The girls loved this place in Tokyo--the Jido Kaikan or the Tokyo Municipal Children's Hall. There are five floors of fun for them, but since we only had a couple of hours left before it closed at 5 pm, we stayed on the fourth level which had the arts and crafts stations and the music room.
one of the projects they made
Everything here is in Japanese but we were able to figure out what needed to be done by just looking at the very clear step-by-step visuals.
In this floor, there were lots of craft stations, each prepared with materials for different projects. The staff was on hand to teach the kids how to create more complicated projects.
Being artistic and creative like, ahem, their mom (okay, and also their dad) they really liked hanging out here and I had to drag them out of the fourth floor to continue exploring other areas. There are science and computer games in another floor, woodworking areas, ride-on toys for smaller kids, and on the roof-top, yet another playground.
It seems that there is only one Jido Kaikan in Tokyo, although other areas have what they call Jido kans, or "children's halls"--none of them are as big as the Jido kaikan. I saw a lot of moms here, chatting with each other while their kids played, so it's also a moms' gathering area.
This can easily be a whole afternoon affair. You can probably bring the kids here in the morning and they'd find something that will keep them excited for many hours.
Between floors, there are eating areas with tables and chairs. I think there are a couple of restaurants in the building but they were closed when we were there. There are a few vending machines with drinks and ice-cream. The best thing about the the Jido Kaikan is it's absolutely FREE! It's a state funded and run establishment open to all children.

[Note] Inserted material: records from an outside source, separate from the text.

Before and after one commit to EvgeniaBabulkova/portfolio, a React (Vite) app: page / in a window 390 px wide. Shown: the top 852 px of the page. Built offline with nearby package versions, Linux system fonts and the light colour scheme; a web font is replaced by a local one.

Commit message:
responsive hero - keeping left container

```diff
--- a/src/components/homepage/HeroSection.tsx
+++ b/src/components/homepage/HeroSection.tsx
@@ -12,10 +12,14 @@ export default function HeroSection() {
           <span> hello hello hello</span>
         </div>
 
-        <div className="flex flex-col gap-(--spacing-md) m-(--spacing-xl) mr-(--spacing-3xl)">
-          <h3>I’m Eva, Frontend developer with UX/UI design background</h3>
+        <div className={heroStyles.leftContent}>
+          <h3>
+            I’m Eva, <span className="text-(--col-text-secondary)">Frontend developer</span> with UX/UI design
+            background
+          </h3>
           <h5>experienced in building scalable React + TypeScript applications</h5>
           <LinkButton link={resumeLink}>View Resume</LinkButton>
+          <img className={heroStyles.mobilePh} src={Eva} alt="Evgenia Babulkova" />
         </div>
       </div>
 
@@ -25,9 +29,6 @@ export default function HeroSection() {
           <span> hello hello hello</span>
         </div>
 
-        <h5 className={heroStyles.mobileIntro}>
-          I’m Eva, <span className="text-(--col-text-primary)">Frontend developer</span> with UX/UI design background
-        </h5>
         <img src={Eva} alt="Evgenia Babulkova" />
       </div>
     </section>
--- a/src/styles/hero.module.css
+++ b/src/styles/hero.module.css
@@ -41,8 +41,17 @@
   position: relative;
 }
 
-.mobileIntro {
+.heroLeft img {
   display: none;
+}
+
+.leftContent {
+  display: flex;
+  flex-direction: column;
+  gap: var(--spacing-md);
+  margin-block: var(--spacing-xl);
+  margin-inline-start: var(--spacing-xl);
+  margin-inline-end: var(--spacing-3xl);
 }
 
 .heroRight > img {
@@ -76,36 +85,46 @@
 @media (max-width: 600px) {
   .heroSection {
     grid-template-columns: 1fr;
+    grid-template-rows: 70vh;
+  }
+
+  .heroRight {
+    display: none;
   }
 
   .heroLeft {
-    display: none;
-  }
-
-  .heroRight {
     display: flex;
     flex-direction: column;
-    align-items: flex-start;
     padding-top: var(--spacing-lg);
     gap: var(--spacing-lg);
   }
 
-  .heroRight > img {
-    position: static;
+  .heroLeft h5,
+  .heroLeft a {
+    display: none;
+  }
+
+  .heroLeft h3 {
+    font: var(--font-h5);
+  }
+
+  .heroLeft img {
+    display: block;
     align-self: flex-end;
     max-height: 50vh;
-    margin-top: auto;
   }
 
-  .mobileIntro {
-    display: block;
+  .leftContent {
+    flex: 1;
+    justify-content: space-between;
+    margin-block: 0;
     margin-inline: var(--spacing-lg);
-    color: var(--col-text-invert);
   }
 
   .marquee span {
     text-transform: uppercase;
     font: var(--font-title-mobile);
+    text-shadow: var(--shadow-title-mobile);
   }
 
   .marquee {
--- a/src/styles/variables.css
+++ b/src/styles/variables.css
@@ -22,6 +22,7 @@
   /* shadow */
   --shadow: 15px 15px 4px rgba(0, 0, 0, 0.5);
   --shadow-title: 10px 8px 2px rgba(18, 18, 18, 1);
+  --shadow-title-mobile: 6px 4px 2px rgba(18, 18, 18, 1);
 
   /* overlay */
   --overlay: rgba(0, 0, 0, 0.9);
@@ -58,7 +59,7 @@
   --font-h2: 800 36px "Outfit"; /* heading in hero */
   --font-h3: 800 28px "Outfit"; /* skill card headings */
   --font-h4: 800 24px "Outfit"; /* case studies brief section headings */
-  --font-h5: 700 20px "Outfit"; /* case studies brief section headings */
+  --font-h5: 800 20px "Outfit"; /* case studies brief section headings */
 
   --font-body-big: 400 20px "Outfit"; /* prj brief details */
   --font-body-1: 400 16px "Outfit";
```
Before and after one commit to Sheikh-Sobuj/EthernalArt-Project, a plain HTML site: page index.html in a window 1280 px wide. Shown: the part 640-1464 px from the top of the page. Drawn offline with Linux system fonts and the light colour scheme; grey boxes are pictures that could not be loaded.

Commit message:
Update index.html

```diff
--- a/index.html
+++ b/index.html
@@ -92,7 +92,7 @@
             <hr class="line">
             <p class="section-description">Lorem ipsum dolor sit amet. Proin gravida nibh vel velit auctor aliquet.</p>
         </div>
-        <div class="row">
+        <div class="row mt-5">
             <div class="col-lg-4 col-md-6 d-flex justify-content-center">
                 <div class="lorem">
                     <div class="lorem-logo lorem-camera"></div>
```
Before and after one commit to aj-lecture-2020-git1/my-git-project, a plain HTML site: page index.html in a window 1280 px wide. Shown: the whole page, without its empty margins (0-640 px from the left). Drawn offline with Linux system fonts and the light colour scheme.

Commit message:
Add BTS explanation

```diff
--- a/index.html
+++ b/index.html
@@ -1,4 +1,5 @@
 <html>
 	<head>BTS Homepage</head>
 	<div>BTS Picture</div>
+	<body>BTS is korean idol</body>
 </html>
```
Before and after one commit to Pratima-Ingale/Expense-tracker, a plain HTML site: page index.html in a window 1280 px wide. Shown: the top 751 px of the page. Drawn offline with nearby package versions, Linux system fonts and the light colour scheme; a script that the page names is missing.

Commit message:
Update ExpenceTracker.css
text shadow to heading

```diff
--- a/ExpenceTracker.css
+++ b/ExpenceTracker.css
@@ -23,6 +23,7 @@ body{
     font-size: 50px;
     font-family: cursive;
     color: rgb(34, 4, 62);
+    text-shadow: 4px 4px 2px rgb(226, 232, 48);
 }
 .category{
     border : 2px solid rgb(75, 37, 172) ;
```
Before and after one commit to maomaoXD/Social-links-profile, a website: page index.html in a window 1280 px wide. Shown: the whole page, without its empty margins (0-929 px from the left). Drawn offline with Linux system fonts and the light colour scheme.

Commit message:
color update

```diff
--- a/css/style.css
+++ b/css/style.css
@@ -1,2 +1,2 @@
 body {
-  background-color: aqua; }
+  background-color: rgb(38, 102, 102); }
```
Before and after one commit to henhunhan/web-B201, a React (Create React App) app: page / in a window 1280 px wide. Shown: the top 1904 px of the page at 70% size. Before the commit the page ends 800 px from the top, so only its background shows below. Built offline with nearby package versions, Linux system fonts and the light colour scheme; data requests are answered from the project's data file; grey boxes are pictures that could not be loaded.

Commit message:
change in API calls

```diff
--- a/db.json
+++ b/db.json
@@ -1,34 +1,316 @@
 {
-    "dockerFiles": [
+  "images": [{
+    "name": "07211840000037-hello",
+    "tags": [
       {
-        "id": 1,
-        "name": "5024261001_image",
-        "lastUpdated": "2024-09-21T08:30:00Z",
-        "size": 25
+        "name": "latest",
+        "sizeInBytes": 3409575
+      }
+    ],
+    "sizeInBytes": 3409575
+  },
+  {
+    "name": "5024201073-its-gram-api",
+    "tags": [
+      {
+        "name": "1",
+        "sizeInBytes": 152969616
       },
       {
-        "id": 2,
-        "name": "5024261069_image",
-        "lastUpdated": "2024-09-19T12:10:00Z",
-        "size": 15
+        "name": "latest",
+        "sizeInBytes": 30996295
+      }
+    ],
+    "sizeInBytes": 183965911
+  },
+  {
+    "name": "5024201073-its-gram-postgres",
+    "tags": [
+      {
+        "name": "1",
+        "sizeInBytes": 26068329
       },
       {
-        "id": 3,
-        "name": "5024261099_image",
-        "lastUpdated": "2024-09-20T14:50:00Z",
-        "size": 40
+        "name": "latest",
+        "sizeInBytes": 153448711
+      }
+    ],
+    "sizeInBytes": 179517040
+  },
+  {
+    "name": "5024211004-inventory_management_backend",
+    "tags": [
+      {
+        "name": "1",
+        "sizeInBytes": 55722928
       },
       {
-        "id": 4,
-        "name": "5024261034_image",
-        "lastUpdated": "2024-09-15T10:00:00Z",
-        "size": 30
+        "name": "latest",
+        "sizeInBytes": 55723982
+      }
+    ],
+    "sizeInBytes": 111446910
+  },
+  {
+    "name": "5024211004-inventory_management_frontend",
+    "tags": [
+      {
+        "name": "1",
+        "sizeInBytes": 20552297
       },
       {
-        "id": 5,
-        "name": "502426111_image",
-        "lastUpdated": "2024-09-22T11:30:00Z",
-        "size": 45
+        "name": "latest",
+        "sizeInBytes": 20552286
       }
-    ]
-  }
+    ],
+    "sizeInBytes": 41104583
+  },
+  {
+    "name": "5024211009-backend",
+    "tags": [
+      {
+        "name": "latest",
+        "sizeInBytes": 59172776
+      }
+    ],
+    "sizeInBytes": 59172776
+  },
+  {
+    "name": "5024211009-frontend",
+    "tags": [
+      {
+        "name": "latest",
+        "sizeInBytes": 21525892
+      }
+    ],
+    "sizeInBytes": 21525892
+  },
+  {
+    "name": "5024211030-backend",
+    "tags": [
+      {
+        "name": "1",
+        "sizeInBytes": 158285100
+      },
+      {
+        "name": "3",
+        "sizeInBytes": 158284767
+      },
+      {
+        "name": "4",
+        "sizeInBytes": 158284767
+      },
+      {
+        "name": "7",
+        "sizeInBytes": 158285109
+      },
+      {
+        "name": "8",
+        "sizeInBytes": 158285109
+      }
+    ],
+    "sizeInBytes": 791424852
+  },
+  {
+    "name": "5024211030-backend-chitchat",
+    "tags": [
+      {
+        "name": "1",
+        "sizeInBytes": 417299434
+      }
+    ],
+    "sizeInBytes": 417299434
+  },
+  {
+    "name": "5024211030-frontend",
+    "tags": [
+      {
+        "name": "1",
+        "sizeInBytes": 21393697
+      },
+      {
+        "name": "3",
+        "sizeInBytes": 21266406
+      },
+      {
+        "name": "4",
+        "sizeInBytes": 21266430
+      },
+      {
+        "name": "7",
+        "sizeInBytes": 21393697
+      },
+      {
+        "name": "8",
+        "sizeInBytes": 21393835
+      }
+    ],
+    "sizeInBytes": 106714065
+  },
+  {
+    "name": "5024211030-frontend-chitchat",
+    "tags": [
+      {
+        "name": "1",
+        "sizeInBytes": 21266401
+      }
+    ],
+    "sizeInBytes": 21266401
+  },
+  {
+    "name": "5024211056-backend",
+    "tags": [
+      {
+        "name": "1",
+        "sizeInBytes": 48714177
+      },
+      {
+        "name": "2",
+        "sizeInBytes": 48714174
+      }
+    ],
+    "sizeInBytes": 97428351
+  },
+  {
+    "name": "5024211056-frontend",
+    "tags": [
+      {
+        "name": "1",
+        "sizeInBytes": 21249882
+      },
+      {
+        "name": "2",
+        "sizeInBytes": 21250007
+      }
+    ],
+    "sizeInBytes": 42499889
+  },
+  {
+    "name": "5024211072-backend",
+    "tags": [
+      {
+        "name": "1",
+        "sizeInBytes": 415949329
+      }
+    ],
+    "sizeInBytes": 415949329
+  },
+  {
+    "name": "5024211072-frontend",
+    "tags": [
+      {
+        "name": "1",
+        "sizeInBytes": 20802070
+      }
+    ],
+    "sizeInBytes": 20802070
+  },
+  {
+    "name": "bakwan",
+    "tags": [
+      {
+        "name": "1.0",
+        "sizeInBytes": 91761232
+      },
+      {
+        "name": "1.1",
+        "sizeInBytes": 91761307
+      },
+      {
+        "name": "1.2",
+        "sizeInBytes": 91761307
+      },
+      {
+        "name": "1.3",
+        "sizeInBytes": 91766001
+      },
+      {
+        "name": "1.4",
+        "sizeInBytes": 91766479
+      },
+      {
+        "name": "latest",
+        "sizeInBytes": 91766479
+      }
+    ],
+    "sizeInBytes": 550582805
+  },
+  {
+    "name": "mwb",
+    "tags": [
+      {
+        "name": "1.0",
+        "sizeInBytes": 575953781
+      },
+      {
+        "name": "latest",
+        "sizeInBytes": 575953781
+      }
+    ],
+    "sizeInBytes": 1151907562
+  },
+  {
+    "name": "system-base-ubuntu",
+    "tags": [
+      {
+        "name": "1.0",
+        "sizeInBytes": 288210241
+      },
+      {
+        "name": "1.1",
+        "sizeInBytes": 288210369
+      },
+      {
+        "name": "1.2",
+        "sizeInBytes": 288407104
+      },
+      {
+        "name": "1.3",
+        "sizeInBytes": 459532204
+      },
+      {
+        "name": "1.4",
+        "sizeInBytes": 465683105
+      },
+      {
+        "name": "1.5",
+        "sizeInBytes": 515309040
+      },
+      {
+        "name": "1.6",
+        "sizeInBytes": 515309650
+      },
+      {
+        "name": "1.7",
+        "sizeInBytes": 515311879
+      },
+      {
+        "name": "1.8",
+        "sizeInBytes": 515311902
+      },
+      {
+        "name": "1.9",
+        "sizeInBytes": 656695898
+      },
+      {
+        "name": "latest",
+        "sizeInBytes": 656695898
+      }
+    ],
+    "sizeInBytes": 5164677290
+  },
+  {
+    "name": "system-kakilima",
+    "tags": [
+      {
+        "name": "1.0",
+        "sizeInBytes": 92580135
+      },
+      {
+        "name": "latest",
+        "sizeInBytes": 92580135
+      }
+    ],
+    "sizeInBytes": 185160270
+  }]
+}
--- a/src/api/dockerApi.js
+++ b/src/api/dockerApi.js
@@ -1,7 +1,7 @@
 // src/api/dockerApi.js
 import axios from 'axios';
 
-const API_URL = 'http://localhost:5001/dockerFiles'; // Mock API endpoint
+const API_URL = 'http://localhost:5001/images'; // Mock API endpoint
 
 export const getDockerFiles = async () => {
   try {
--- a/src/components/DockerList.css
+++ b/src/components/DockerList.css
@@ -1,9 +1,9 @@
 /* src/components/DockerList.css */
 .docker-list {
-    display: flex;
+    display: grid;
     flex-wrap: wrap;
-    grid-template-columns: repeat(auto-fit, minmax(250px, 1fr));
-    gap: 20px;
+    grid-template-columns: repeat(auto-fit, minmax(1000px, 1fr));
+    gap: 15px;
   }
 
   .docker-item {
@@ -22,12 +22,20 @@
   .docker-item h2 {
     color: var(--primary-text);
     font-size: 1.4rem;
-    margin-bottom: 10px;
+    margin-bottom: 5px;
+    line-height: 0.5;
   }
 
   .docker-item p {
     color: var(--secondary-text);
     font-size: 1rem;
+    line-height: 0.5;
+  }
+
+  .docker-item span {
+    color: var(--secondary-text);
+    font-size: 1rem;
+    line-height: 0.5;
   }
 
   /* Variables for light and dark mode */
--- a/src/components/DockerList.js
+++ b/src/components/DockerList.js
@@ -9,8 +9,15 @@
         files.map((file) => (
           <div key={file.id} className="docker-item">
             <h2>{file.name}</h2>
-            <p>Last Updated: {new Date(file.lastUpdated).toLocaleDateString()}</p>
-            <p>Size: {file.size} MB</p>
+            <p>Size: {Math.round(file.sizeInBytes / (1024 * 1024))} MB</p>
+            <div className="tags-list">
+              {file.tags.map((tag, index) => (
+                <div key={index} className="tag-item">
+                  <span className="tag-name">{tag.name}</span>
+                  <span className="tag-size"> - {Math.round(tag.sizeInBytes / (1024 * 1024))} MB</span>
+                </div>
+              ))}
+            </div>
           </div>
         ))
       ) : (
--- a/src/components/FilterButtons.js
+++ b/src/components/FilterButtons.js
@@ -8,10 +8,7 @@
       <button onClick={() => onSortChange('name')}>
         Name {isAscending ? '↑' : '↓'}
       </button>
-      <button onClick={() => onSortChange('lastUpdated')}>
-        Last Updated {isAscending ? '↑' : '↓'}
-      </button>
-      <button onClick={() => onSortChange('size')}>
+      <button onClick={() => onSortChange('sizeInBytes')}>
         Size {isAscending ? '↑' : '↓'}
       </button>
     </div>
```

Getting here is easy; we took the subway from our hotel to the Shibuya station, then walked a couple of blocks until we found it. After the place closed and we were walking back to the Shibuya station, we passed by what looked like a cooking studio.
The women were having a cooking lesson! A quick thought passed-- If I had planned better, I could have brought the kids earlier to the Jido kaikan, left them with the hubby, and then taken a cooking lesson (ok, ambitious travel planning, I know). I'm sure that the cooking class was all in Japanese, but I'm sure I could've just watched and learned, just like in the Jido kaikan.
At least I have a smattering of a plan, for the next Tokyo trip.
Tokyo-to Jido kaikan 1-18-24 Shibuya -ku, Shibuya, Tokyo